- _The task_
Copy each line below that contains "Validator".

- _Source data_
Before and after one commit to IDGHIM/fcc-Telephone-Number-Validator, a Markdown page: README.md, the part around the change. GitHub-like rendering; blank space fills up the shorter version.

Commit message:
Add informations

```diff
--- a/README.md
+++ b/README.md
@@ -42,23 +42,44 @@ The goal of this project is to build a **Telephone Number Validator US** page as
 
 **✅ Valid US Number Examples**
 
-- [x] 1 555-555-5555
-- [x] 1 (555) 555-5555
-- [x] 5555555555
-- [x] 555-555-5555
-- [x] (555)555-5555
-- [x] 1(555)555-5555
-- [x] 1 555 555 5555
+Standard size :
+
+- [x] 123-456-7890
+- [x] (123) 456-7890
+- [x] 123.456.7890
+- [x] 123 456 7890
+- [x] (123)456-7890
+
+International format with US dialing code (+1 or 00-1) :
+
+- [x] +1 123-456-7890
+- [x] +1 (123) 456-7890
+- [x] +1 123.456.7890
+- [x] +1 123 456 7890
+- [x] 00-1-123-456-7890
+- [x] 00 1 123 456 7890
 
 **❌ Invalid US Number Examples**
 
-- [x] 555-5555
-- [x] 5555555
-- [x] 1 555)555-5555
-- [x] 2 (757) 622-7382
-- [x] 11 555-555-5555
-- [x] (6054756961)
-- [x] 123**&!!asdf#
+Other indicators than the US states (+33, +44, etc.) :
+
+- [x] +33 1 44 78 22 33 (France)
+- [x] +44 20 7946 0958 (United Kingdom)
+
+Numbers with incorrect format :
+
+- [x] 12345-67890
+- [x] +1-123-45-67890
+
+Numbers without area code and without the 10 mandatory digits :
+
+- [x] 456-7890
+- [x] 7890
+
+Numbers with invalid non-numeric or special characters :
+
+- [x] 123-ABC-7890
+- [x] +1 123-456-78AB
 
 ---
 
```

- _Problem solution_
Before and after one commit to IDGHIM/fcc-Telephone-Number-Validator, a Markdown page: README.md, the part around the change. GitHub-like rendering; blank space fills up the shorter version.
@@ -42,23 +42,44 @@ The goal of this project is to build a **Telephone Number Validator US** page as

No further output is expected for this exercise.